What interested me most was something in the comments:
"I respect what Steve Case is trying to do but I would have thought he'd learned the lessons of AOL. It's simple: users aren't as interested in content portals as they are in well-designed tools and focused destinations. [snip]
Similarly, any patient or physician savvy enough to use the Internet to manage their health interests will seek out the best solution for each problem. That translates to separate vendors for health information search, medical reference, personal health records, physician communications, patient social networking, medical products and services shopping, etc. Trying to be everything for everyone is a recipe for disaster."
I'm mulling over this comment, and not sure I agree. I do think there is value to having a place you go that you count on the source for other places to go...if that makes sense.
For example,that's what we try to do with BlogHer. We do have original content and forums and such, but we also do a lot of pointing our members to other great writing by women bloggers across the blogosphere. To us it is not time spent on our web site (or "stickiness" as it's sometimes called) that would be the greatest measure of succeeding at our mission, but rather if we could measure how many people actually clicked to another woman's blog directly from our site. (Don't have a name for that metric.)
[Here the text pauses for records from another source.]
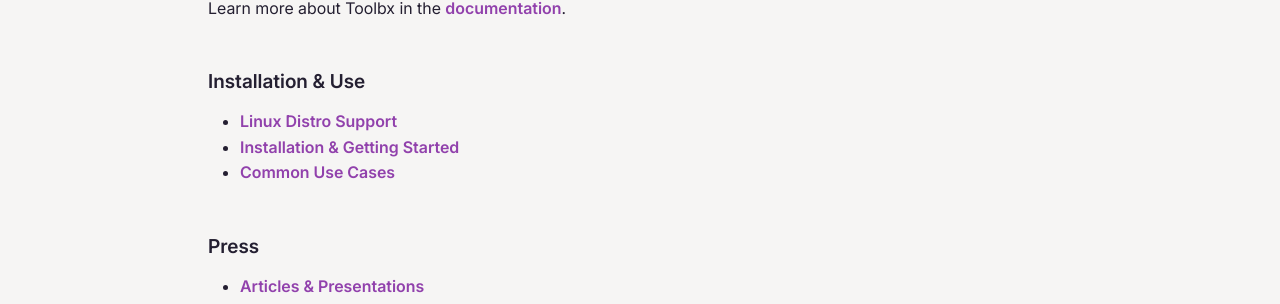
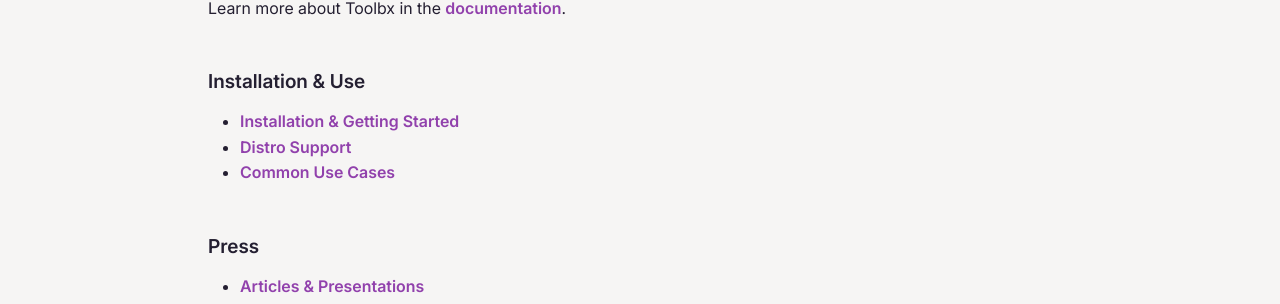
Before and after one commit to containers/containertoolbx.org, a Jekyll site: the page built from index.md, in a window 1280 px wide. Shown: the part 694-998 px from the top of the page. Built offline with Jekyll 4.4.1, drawn with Linux system fonts in a browser that asks for light colours.

Commit message:
Tweak the 'Installation & Use' section
Linux is implied when talking about OCI containers, and the first line
states it clearly; and it's more important to know how to install and
use Toolbx than the details of how it interacts with different
distributions.

```diff
--- a/index.md
+++ b/index.md
@@ -18,8 +18,8 @@
 
 ## Installation & Use
 
-* [Linux Distro Support](distros)
 * [Installation & Getting Started](install)
+* [Distro Support](distros)
 * [Common Use Cases](use)
 
 ## Press
```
So, if Revolution Health seeks to be the first place you go when looking for health-related information, not the only place you go, I think it could be successful.
What do you think?